Yukon native Trevor Logan shares the flavors of his life's journey with the opening of Green Chile Kitchen in his hometown.
by Dave Cathey Modified: January 15, 2013 at 4:04 pm •  Published: January 16, 2013

Green Chile Kitchen Route 66, 12 E Main St., sprang to life in October, but its seeds were planted almost 92 years ago and didn't sprout until 2006 in San Francisco.

Yukon's already ascending reputation as a dining destination thanks to the addition of Hensley's Top Shelf Grill now takes a quantum leap skyward with the addition of the New Mexico-inspired restaurant.

Owned by the Logan family, who have called Yukon home for five generations, the restaurant breathes life into a long-standing space with a colorful history. The menu pays tribute to local history while offering dishes rarely seen in these parts. But it might surprise you to learn Yukon's green chile gold mine also serves some of the best pie you'll ever let cross your lips.

Green chile and pie represent the collected wisdom of Trevor Logan, from his childhood in Yukon to college in Santa Fe, N.M., to owning and operating the original Green Chile Kitchen and its two sister restaurants in the Bay Area.

“I'm so glad my sister and brother wanted to open a restaurant here so that components of my other hometowns, Santa Fe and San Francisco, could be part of my original hometown of Yukon,” Logan said.

New Mexico vs. Tex-Mex

I don't know if it's cultural or what, but for some folks inclusion is akin to heresy. There will be those who go to Green Chile Kitchen and are put off by the fact that the enchiladas aren't rolled, filled with cheese and smothered in what amounts to Wolf brand chile. There will be those who will be put off by not getting a free sampling of queso that's more chicken broth than cheese. There will be those who wonder why they can't get a sizzling skillet of fajitas.

Those items are Tex-Mex staples, which describes a bastardized form of Mexican food founded in San Antonio on the idea of feeding incoming Southerners the gravy they loved with a touch of chile flavor and calling it Mexican. Whether it was Mexican is a matter of debate, but its profitability is beyond question. So, Tex-Mex rages on, and may she reign forever. But that doesn't mean the foods of New Mexico aren't great, too.

In fact, I'll take a cup of green chili stew or posole with a skillet of fajitas any time. I'd rather have an enchilada smothered in green chile than chile con carne. But I like it all.

At Green Chile Kitchen, you'll find flat enchiladas covered in red or green chile or both if you order them Christmas style. They serve tamales, flat enchiladas, soft tacos, chile relleno and carne adovada — a traditional braised pork dish in rich red chile. You'll also find a Frito Green Chile Pie — served in the bag like Woolworth's used to do it. You'll have to pay for the queso, but if you opt for the spicy green chile queso, you'll likely concur that it's money well-spent.
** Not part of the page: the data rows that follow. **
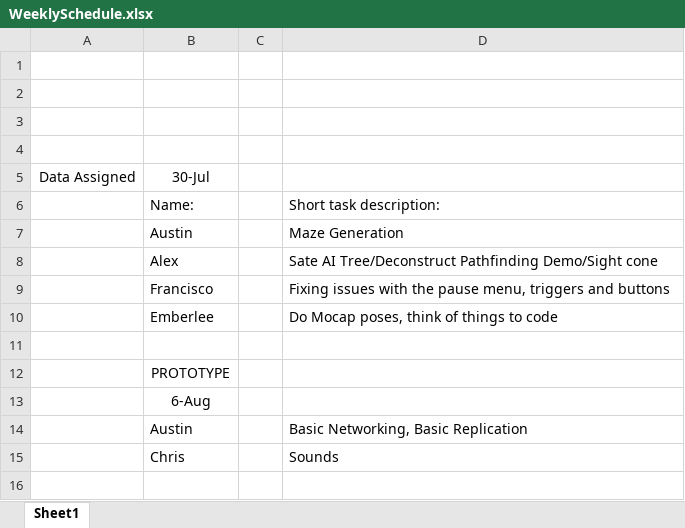
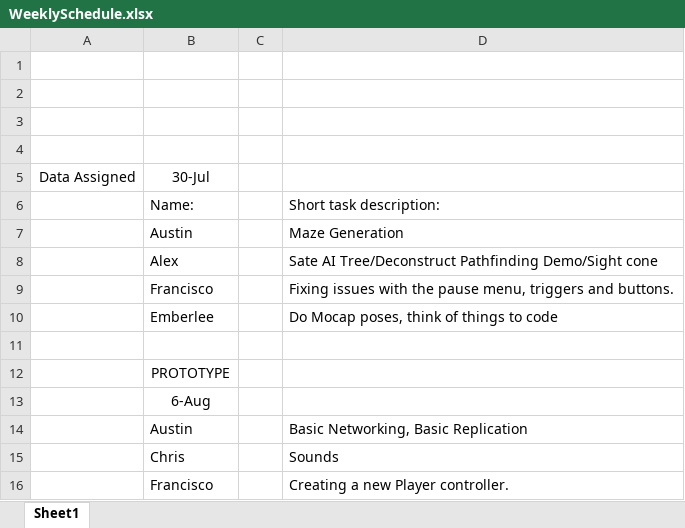
Before and after one commit to tickerdee/VGPA305, an Excel workbook: Documents/WeeklySchedule.xlsx, sheet Sheet1, drawn as a sheet; values as stored, in another font and other column widths than the file's, no borders; the diff names each change by its address in the sheet, - before the commit and + after, or states it on an @@ line.

Commit message:
Added new Week's task

```diff
--- a/Documents/WeeklySchedule.xlsx (sheet Sheet1)
+++ b/Documents/WeeklySchedule.xlsx (sheet Sheet1)
-D9: …triggers and buttons
+D9: …triggers and buttons.
+row 16:  | Francisco |  | Creating a new Player controller.
```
Rotisserie chicken is a specialty of the house, and it is served as quarters, halves and wholes. Logan said the chicken was one of the first things the original served.

“At one point, we did everything on the rotisserie because it was the only cooking appliance we had.”

You can even order Sunday Dinner, which includes two whole chickens, green chile mashed potatoes, green salad, rice, beans, tortillas and calabacitas — a mix of squash, green chile and onions.

“We're dedicated to serving food made from scratch,” Logan said.

For that reason, Logan and his team have been shepherding the menu along since the restaurant opened in October, adding things a little at a time as they've come along. They started out making tortillas in house, but Trevor wasn't satisfied.

“We'll figure it out, and we'll go back to it eventually,” he said. “And we've still got things we'll add in the future like our stuffed sopaipillas.”

That's right, folks, sopaipillas can be stuffed with something other than air and don't have to be rolled in sugar and dappled in honey. They can be stuffed with cheese, green chile, vegetables or fruit. So stay tuned for that.

“We are really committed to using local ingredients as much as possible,” Trevor said. “We just added NoName Ranch for our steak enchiladas, and we're going to be using PeachCrest Farms in the spring.”

Save room for pie

As much as I enjoyed the standard fare at Green Chile Kitchen, it's the pie that's the superstar of this show. And the superstar pie is a product that dates way back in the Logan family.

“Our pies are tribute to grandmother,” Logan said. “Her pies were amazing.”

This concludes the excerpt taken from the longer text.